“There are extremely few unique ideas. The trick is to make sure you know if it’s been tried before, and if so, why didn’t it work? You may look around and say, ‘Here’s this really great idea, and wow, there isn’t one already!’ Well, there are two reasons there isn’t one. Either 1) No one really has thought of that, or more likely, 2) It’s because people have thought about it and tried it and it didn’t work.”

 

3. Focus your business

“Right now, you’re all full of ideas so you immediately want to do everything. But there are so many things that will break and will go wrong. You have to stay really focused on the most important piece of your business. One of the skills that separates a really good entrepreneur from a mediocre one is the ability to triage your ideas. From the hundreds of ideas and things that are broken in your business, you have to be able to isolate the two or three that, if you get them right, will make a difference.”

 

4. Be flexible

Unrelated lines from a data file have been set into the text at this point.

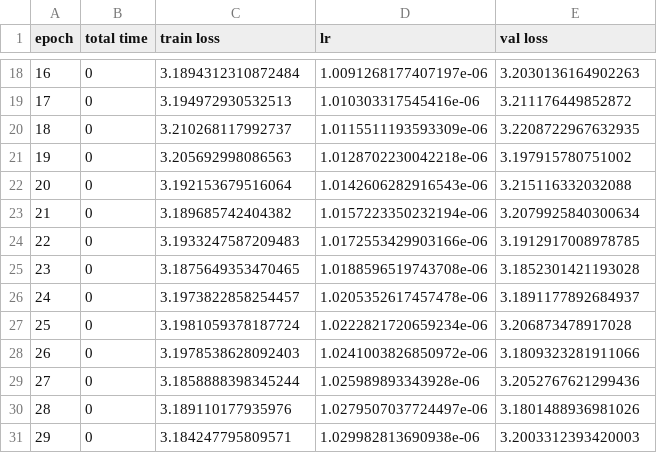
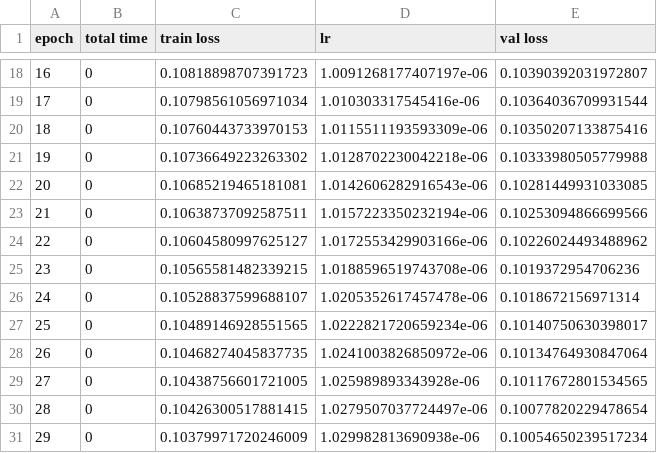
Before and after one commit to ashen007/PlantTraitsSubmission, a CSV file: runs/v2/convnext_multi_in/results.csv, drawn as a sheet; only a part is shown, gaps mark what is left out; the diff covers the shown part only.

```diff
--- a/runs/v2/convnext_multi_in/results.csv
+++ b/runs/v2/convnext_multi_in/results.csv
@@ -18,14 +18,14 @@ epoch,total time,train loss,lr,val loss
-16,0,3.1894312310872484,1.0091268177407197e-06,3.2030136164902263
-17,0,3.194972930532513,1.010303317545416e-06,3.211176449852872
-18,0,3.210268117992737,1.0115511193593309e-06,3.2208722967632935
-19,0,3.205692998086563,1.0128702230042218e-06,3.197915780751002
-20,0,3.192153679516064,1.0142606282916543e-06,3.215116332032088
-21,0,3.189685742404382,1.0157223350232194e-06,3.2079925840300634
-22,0,3.1933247587209483,1.0172553429903166e-06,3.1912917008978785
-23,0,3.1875649353470465,1.0188596519743708e-06,3.1852301421193028
-24,0,3.1973822858254457,1.0205352617457478e-06,3.1891177892684937
-25,0,3.1981059378187724,1.0222821720659234e-06,3.206873478917028
-26,0,3.1978538628092403,1.0241003826850972e-06,3.1809323281911066
-27,0,3.1858888398345244,1.025989893343928e-06,3.2052767621299436
-28,0,3.189110177935976,1.0279507037724497e-06,3.1801488936981026
-29,0,3.184247795809571,1.029982813690938e-06,3.2003312393420003
+16,0,0.10818898707391723,1.0091268177407197e-06,0.10390392031972807
+17,0,0.10798561056971034,1.010303317545416e-06,0.10364036709931544
+18,0,0.10760443733970153,1.0115511193593309e-06,0.10350207133875416
+19,0,0.10736649223263302,1.0128702230042218e-06,0.10333980505779988
+20,0,0.10685219465181081,1.0142606282916543e-06,0.10281449931033085
+21,0,0.10638737092587511,1.0157223350232194e-06,0.10253094866699566
+22,0,0.10604580997625127,1.0172553429903166e-06,0.10226024493488962
+23,0,0.10565581482339215,1.0188596519743708e-06,0.1019372954706236
+24,0,0.10528837599688107,1.0205352617457478e-06,0.1018672156971314
+25,0,0.10489146928551565,1.0222821720659234e-06,0.10140750630398017
+26,0,0.10468274045837735,1.0241003826850972e-06,0.10134764930847064
+27,0,0.10438756601721005,1.025989893343928e-06,0.10117672801534565
+28,0,0.10426300517881415,1.0279507037724497e-06,0.10077820229478654
+29,0,0.10379971720246009,1.029982813690938e-06,0.10054650239517234
```
Also changed, not shown: 32 edited cells elsewhere in this file, 7 other files.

“The most dangerous thing you can do is fall in love with these ideas when they are babies. You can project on them future greatness. You can say to your ideas, ‘You’re going to grow up and be a Heisman trophy winner, or win the Nobel Prize,’ when they’re infants. But they may grow up in totally different ways. You have to give them the freedom to do that – to grow up and change.”

 

5. Stop thinking and start doing

“Nobody knows what is going to work in advance. The only way to figure out if it is a good idea or not is by taking a risk. Don’t show me your three-year business plan. Figure out ways to test things cheaply, quickly and simply. You have to do something; you have got to try something; you have got to make something; and you have got to build something or sell something. You learn more in one day of doing it than in a year of working on your PowerPoint or practicing your speech and doing your business plan.”

 

Marc Randolph quote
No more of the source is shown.